Problem details
Go over the entries below line by line, copying each one that contains the word "undefined".

Information given
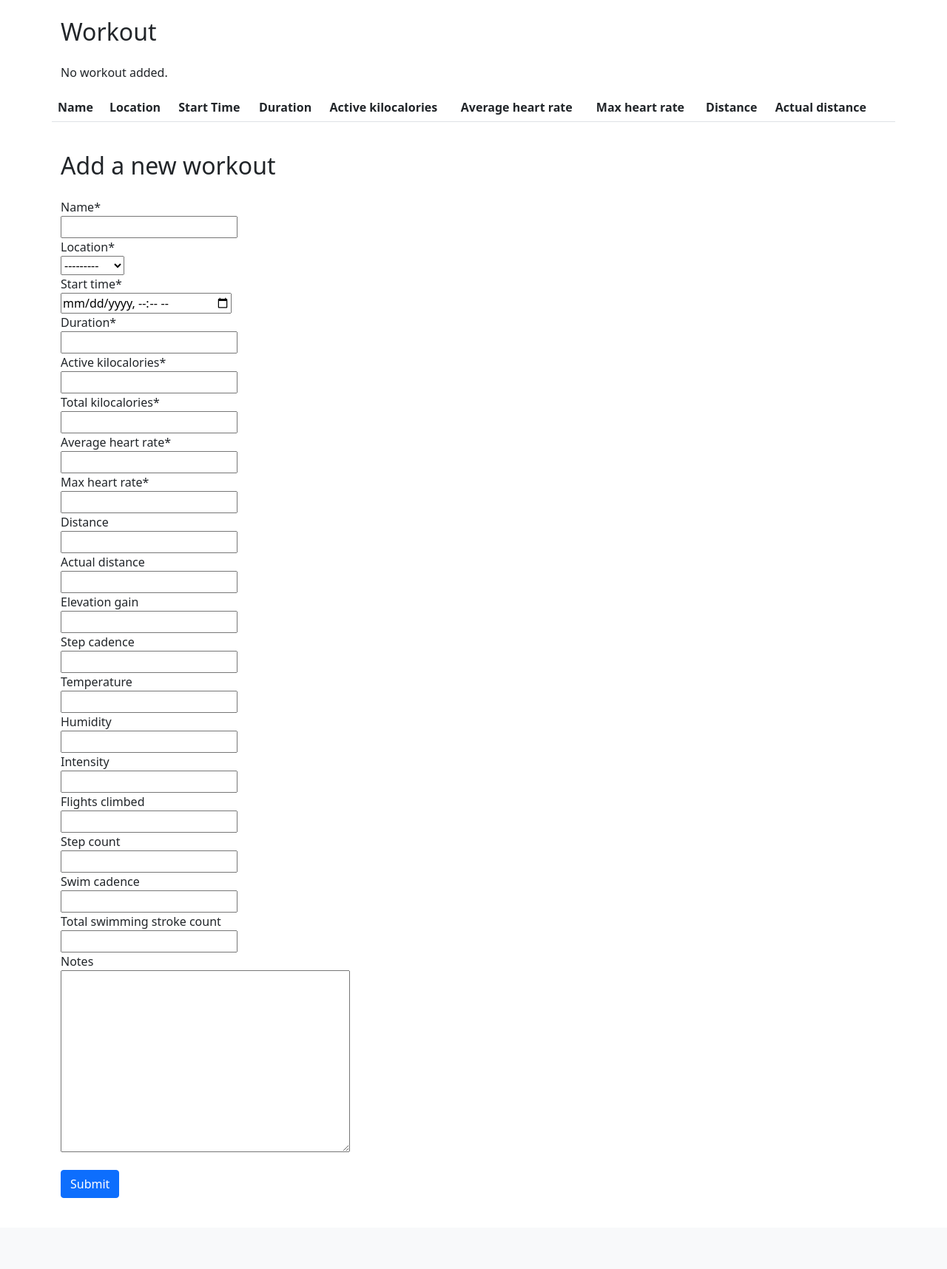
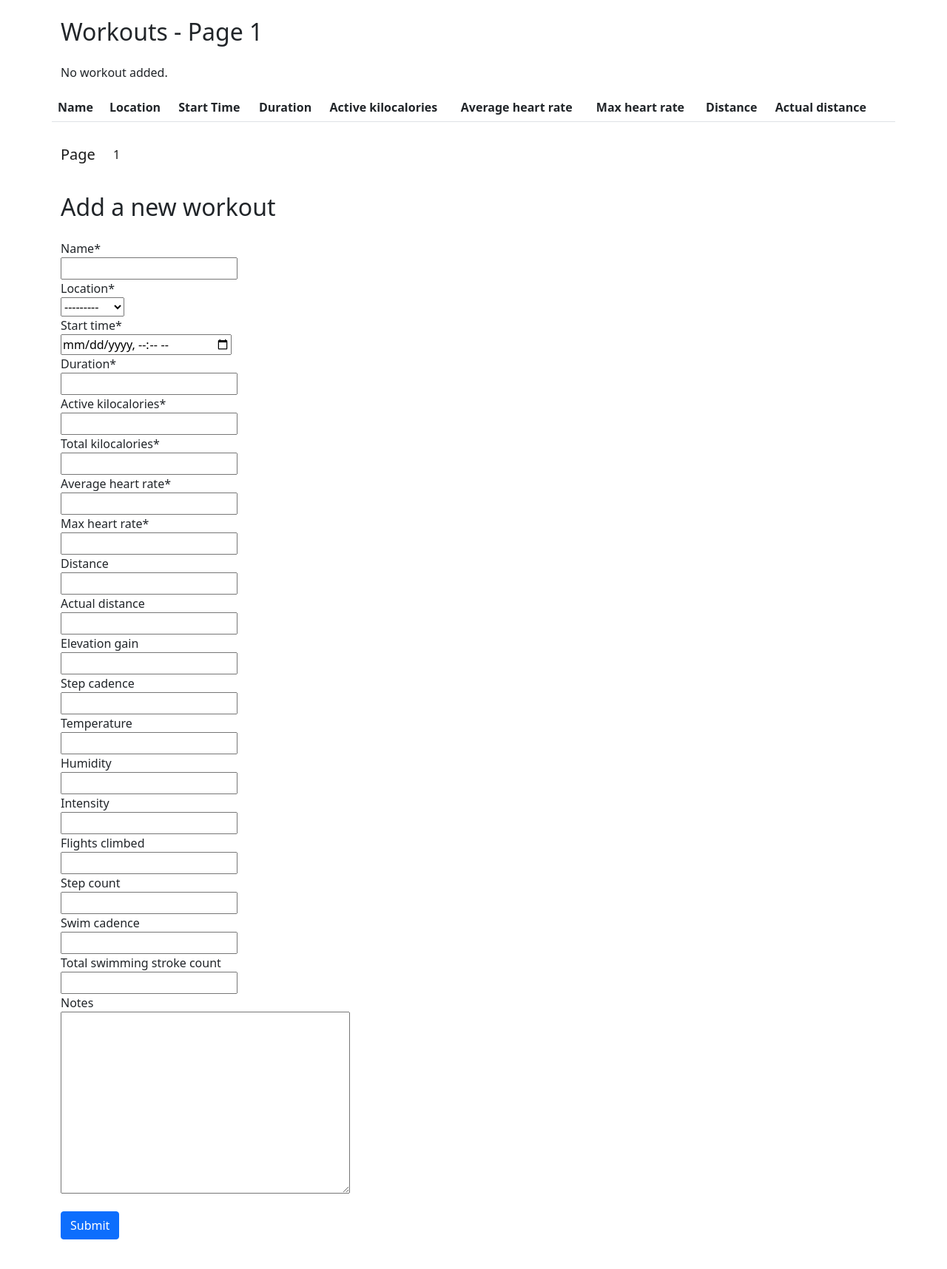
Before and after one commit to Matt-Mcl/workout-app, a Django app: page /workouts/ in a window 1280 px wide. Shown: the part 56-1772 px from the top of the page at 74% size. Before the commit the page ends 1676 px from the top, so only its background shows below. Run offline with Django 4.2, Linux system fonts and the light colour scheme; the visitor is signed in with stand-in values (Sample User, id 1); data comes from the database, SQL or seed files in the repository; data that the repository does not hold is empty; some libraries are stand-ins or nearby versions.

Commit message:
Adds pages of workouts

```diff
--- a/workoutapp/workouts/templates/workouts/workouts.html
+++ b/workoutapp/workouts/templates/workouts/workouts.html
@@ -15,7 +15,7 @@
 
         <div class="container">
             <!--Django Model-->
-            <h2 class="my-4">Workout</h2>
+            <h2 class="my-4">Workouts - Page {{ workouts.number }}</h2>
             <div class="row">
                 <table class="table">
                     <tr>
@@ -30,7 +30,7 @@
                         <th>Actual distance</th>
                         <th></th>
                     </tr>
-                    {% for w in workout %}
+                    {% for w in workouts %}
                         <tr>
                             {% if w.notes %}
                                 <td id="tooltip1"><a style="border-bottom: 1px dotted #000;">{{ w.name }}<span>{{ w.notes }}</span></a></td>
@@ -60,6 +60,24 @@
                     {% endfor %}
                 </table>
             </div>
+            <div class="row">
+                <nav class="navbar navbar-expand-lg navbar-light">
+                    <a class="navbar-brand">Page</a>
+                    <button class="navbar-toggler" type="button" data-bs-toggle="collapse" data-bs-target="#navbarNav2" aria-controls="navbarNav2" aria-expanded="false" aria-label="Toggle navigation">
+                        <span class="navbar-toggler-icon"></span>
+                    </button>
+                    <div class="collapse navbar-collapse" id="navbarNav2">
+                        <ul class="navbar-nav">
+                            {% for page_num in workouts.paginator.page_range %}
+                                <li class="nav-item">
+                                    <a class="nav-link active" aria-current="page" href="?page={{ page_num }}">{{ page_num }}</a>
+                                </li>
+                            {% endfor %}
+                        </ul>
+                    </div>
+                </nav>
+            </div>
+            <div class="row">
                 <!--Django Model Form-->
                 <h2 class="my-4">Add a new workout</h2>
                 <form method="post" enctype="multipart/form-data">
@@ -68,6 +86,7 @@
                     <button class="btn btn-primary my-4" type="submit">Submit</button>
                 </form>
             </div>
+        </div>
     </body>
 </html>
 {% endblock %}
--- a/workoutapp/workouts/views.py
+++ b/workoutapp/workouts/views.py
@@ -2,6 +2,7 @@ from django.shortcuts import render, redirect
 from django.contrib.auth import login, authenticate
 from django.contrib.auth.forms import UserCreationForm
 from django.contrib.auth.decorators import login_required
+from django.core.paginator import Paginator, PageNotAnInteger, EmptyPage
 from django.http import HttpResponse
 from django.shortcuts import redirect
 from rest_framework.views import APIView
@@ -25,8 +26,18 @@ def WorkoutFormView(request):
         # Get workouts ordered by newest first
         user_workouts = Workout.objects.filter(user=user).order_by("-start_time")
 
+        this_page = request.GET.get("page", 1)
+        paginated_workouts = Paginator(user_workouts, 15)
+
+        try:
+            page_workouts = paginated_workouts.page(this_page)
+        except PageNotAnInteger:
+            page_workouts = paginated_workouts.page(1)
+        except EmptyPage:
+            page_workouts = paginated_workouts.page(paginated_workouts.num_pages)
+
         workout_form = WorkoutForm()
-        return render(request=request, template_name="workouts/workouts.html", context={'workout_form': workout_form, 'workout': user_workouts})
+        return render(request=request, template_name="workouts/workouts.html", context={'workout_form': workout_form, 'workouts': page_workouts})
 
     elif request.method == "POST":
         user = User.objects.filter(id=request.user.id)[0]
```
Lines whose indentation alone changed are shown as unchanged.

---

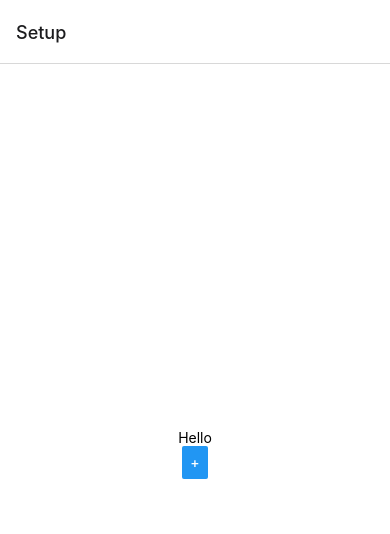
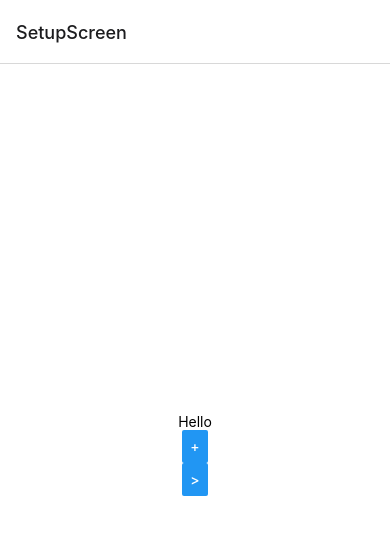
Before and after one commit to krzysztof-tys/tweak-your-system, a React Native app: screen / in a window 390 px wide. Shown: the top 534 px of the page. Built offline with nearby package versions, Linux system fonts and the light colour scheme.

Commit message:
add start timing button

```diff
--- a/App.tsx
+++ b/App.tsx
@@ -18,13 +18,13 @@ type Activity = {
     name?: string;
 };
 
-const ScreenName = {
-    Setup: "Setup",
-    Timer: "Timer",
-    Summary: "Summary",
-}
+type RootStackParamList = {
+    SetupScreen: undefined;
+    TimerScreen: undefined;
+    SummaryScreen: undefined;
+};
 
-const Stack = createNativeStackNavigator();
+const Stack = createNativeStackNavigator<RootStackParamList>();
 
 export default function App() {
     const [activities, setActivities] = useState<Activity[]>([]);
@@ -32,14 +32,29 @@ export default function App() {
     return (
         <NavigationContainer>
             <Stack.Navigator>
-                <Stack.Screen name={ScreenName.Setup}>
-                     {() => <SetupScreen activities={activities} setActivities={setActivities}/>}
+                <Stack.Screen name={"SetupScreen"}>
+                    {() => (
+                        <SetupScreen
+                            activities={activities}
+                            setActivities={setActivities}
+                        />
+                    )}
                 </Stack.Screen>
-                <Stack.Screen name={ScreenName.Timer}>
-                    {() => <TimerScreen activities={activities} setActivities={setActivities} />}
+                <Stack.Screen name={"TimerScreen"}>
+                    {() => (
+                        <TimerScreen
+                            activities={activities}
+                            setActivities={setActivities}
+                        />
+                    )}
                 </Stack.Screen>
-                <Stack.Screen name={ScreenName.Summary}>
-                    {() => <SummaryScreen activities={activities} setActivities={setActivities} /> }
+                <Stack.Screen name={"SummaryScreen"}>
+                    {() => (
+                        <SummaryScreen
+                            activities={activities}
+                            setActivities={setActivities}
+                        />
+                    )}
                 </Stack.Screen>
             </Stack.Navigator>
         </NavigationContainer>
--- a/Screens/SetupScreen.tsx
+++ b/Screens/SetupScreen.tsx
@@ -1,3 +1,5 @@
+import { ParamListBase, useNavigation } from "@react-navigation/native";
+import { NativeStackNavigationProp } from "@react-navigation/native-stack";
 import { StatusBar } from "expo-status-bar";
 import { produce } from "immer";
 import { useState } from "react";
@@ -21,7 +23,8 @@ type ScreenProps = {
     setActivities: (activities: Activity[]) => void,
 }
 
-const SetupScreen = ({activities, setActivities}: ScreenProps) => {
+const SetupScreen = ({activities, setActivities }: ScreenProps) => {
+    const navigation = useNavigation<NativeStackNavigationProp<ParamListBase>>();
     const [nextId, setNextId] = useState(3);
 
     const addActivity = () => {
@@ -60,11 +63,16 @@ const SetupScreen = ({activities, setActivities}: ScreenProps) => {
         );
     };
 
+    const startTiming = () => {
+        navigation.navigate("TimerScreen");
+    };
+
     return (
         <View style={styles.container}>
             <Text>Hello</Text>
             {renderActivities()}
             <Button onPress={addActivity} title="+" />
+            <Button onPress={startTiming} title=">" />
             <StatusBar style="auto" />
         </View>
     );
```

Output of the task
+    SetupScreen: undefined;
+    TimerScreen: undefined;
+    SummaryScreen: undefined;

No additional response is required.